By Shlomo Maital   

   In the 15th C.,  Jacob Gutenberg invented printing – and the world changed forever.  Ideas could be preserved on paper and disseminated widely.  A kind of new marketplace was created – a market for ideas.  Some ideas, in some books, were short-lived.
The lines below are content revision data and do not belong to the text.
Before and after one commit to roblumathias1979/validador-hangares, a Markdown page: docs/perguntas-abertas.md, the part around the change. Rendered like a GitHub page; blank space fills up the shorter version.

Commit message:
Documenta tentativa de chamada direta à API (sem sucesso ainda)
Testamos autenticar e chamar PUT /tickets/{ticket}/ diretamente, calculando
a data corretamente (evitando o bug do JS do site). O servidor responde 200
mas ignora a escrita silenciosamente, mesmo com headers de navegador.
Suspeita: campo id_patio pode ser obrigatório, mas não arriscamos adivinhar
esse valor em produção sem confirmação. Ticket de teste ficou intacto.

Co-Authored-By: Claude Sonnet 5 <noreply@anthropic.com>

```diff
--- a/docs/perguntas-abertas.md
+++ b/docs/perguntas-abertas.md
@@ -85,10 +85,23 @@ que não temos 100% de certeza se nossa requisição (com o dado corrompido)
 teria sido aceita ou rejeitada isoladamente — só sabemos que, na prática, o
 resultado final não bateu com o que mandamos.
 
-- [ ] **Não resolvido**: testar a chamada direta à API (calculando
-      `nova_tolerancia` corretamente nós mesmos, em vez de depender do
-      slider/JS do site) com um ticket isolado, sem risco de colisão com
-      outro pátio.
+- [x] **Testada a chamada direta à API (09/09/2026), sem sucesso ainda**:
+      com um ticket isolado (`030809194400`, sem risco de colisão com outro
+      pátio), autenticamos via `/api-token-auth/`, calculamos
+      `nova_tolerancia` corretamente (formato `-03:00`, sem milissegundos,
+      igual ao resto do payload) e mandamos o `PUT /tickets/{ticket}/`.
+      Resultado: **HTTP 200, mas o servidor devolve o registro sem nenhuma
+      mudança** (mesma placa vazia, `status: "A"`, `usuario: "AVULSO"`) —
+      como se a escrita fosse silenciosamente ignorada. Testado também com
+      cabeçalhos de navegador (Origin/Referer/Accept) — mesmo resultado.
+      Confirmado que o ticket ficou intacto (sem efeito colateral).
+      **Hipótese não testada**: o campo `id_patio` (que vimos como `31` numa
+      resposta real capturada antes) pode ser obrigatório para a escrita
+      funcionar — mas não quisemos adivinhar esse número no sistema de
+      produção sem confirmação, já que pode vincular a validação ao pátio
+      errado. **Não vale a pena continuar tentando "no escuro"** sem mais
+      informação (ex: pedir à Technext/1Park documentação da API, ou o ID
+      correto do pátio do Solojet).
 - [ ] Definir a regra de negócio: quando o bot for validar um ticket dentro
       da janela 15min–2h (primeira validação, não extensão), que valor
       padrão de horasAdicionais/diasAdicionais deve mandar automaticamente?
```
Others became immortal.  The test was the people who consumed and invested in those ideas.   

    In February 2004, Mark Zuckerberg launched Facebook at Harvard, as an on-line class yearbook.  And the world changed, again.  For the better?  Probably not.  We now have a new digital social media market for ideas… and truth has taken a vacation.  You can put any idea up on social media, and find those who will believe it, because they choose to.  The Gutenberg market for value-creating ideas has been in large part replace by the Zuckerberg market for false fake harmful destructive ideas (like, vaccines have microchips in them). 

     I don’t know if there is any way to fix a world, in which fewer people read books, while more and more people rely on their information on digital sites, many of which are doubtful.  And in fewer than two years, we will mark two decades of social media.  It took Gutenberg’s printing press decades, centuries, to impact the world for good, and just mere moments for social media to pollute truth.

     Just an old guy complaining  about the ‘good old days’?   Probably.